Applying for a Passport for a child under a Special Guardianship Order
When you have a special guardianship order for a child, applying for their passport can be a lot more challenging than applying for a passport for your own child. Hopefully, by sharing my experience it will help you to have a smoother process than I did.
We are going on holiday soon and I had to renew a couple of our passports, but for Summer we are applying for her first passport. We booked our holiday in April, and started the passport applications in April. As her special guardians, I knew it was not going to be so straight forward, so I read as much information as I could from other guardian experiences. After reading lots of advice and tips I rang the passport office and asked for their advice.
Confident I had everything prepared, and with the advice from the passport office, I sent her passport application off, along with her birth certificate, her birth mother's birth certificate, and the court documents proving we were granted full legal guardianship.
After a couple of week's, we received a letter requesting Summer's grandmother birth certificate. This is not what we were originally advised and this is when we hit a brick wall.
Unfortunately, 18 months ago Summer's mum had disappeared without a word to us, no warning, and no way to make contact with her. After speaking to the passport office to explain this, they gave me some advice on how to find out and get a birth certificate for Summer's grandmother. So with this advice, and with a name from Summer's mum's birth certificate, I started ringing around registry offices to try track down the right one. Some were very helpful, others not so helpful. As we only had the grandmother's full name, and no Date of Birth, this is what caused us the biggest challenge. One registry office had two with the exact name, but very different birth dates, and I had no clue how old Summer's grandmother was. After a very frustrating week, I contacted the social services to ask for their help, to try and contact Summer's mum, but they explained as the case was closed, they cannot help and explained I would need to hire a solicitor to track her down.
Panic ensued, how much would this cost, how long would it take.
I rang the passport office once more, and this time I spoke to someone who was definitely more clued up, and she suggested that I do the paternal route - I get Summer's dad's birth certificate, and paternal grandmother's and to return those. We also need the details of the paternal great grandparents full details in order to obtain Summer's paternal grandmother birth certificate - are you lost yet? it's complicated. Anyhow hubby rang his ex-mother in law who helped us with this information, and shortly after all the birth certificates were ordered.

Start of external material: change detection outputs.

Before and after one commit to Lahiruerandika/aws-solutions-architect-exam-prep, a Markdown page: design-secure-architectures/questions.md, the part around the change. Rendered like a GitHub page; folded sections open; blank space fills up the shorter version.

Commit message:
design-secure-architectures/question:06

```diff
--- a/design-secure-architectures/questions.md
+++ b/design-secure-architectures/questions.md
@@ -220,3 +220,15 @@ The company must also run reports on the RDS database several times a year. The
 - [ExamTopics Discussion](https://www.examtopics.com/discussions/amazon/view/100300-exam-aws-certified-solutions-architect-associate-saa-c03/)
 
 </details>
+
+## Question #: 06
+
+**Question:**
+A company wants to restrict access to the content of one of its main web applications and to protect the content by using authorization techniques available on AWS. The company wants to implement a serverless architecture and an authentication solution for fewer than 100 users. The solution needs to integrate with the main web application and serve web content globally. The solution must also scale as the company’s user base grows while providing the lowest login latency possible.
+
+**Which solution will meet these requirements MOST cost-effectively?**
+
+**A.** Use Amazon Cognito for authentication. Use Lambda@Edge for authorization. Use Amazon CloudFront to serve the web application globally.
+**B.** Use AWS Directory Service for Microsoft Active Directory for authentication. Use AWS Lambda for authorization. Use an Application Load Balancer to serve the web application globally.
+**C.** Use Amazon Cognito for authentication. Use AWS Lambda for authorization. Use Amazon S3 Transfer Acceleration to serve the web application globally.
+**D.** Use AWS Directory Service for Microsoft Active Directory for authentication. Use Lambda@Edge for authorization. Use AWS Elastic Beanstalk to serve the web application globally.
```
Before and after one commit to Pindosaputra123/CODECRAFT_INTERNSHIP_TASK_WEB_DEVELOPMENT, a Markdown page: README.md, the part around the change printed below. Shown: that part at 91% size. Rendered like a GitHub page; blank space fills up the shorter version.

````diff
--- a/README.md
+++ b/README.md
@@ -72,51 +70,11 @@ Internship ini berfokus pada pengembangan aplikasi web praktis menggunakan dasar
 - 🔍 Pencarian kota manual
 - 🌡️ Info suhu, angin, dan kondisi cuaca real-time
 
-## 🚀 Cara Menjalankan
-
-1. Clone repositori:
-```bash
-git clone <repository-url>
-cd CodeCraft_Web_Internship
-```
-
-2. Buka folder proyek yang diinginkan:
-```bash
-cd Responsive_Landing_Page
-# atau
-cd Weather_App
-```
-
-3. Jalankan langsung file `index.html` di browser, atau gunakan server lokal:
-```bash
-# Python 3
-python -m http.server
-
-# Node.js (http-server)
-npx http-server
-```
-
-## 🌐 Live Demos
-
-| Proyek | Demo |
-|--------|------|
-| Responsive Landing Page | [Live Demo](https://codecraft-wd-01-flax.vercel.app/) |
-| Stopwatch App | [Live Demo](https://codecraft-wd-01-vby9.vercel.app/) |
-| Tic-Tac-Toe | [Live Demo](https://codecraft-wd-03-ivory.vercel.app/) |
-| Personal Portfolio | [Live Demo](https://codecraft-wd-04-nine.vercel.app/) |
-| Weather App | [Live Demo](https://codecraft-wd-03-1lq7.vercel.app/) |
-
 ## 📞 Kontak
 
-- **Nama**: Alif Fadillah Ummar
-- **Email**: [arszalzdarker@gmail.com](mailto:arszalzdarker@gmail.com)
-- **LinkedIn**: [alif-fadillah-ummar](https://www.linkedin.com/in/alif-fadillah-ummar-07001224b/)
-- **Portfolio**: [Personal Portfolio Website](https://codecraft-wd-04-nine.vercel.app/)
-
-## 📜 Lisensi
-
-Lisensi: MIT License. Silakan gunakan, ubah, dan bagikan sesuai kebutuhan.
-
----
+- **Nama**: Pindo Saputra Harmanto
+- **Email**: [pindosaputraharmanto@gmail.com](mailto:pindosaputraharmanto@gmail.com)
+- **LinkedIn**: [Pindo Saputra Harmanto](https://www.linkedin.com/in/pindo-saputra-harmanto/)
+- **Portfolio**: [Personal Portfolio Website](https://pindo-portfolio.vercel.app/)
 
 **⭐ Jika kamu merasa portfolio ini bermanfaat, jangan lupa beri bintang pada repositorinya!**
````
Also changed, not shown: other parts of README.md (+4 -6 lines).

They were sent off, and within a week..... We got Summer's birth certificate! Phew. Overall from start to finish it took approx. 10 weeks.
If you are reading this and wondering why we didn't get the paternal route first, this was because when we spoke to the first lady at the passport office, she said as the grandparents weren't married it wouldn't work, so she advised we have to get the maternal grandparents birth certificates - however, after ringing the passport office at a later date, I spoke to a different lady who told us differently. A little frustrated we weren't given this information to begin with, but it is sorted now, and that is the main thing.
And Summer is super excited to be going on holiday.